EXTRACTED INFORMATION =
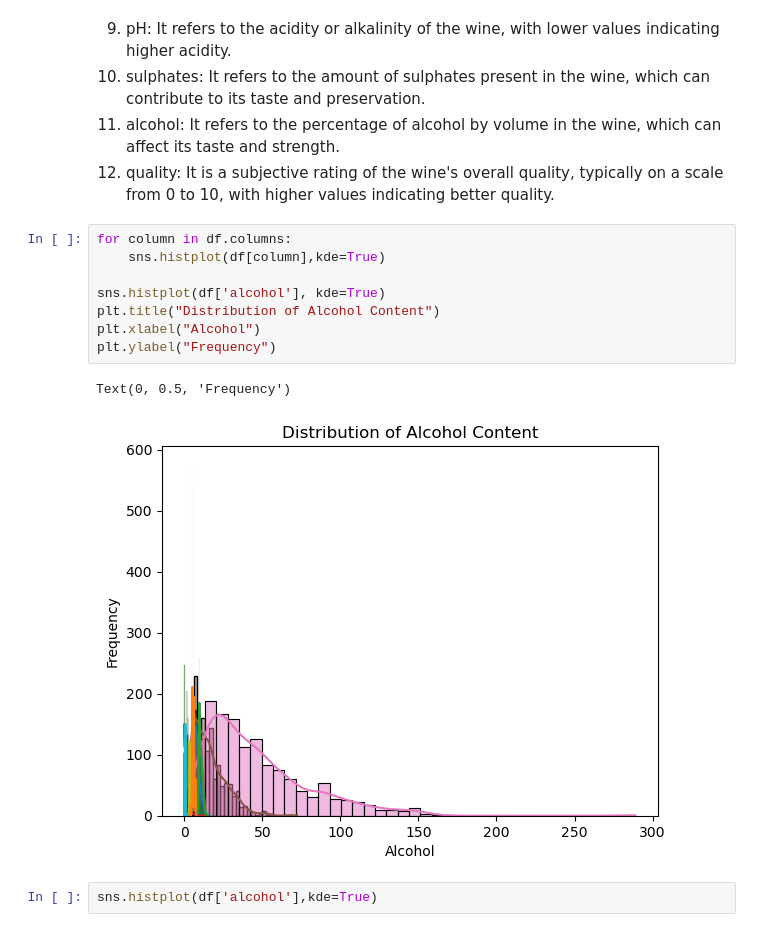
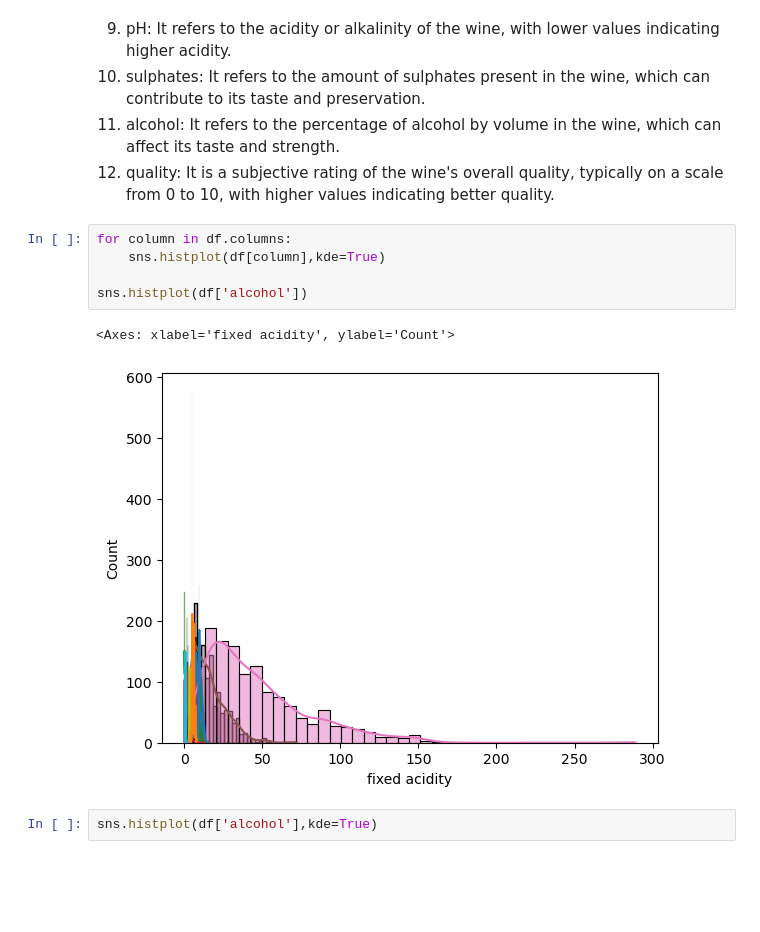
Before and after one commit to HIMANSHU-heist/data-science-journey, a Jupyter notebook: red-wine-quality-eda/notebook/EDA_REDWINE.ipynb, the cells around one changed output. Cells and saved outputs as stored; diff of their text form; blank space fills up the shorter version.

```diff
--- a/red-wine-quality-eda/notebook/EDA_REDWINE.ipynb
+++ b/red-wine-quality-eda/notebook/EDA_REDWINE.ipynb
@@ -179,14 +191,11 @@ sns.heatmap(df.corr(),annot=True)#anot=True to show the correlation values in th
 # %%
 for column in df.columns:
     sns.histplot(df[column],kde=True)
 
-sns.histplot(df['alcohol'], kde=True)
-plt.title("Distribution of Alcohol Content")
-plt.xlabel("Alcohol")
-plt.ylabel("Frequency")
+sns.histplot(df['alcohol'])
 # %% [output]
-Text(0, 0.5, 'Frequency')
+<Axes: xlabel='fixed acidity', ylabel='Count'>
-[figure, old version]
+[figure, new version]
 # %%
 sns.histplot(df['alcohol'],kde=True)
 # %% [output]
```
Also changed, not shown: parts of 5 cells of this notebook.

EXERCISE GOAL = Looking at the records above, report how many lines contain the word "wine". Answer with the number only.

SOLUTION BELOW = 3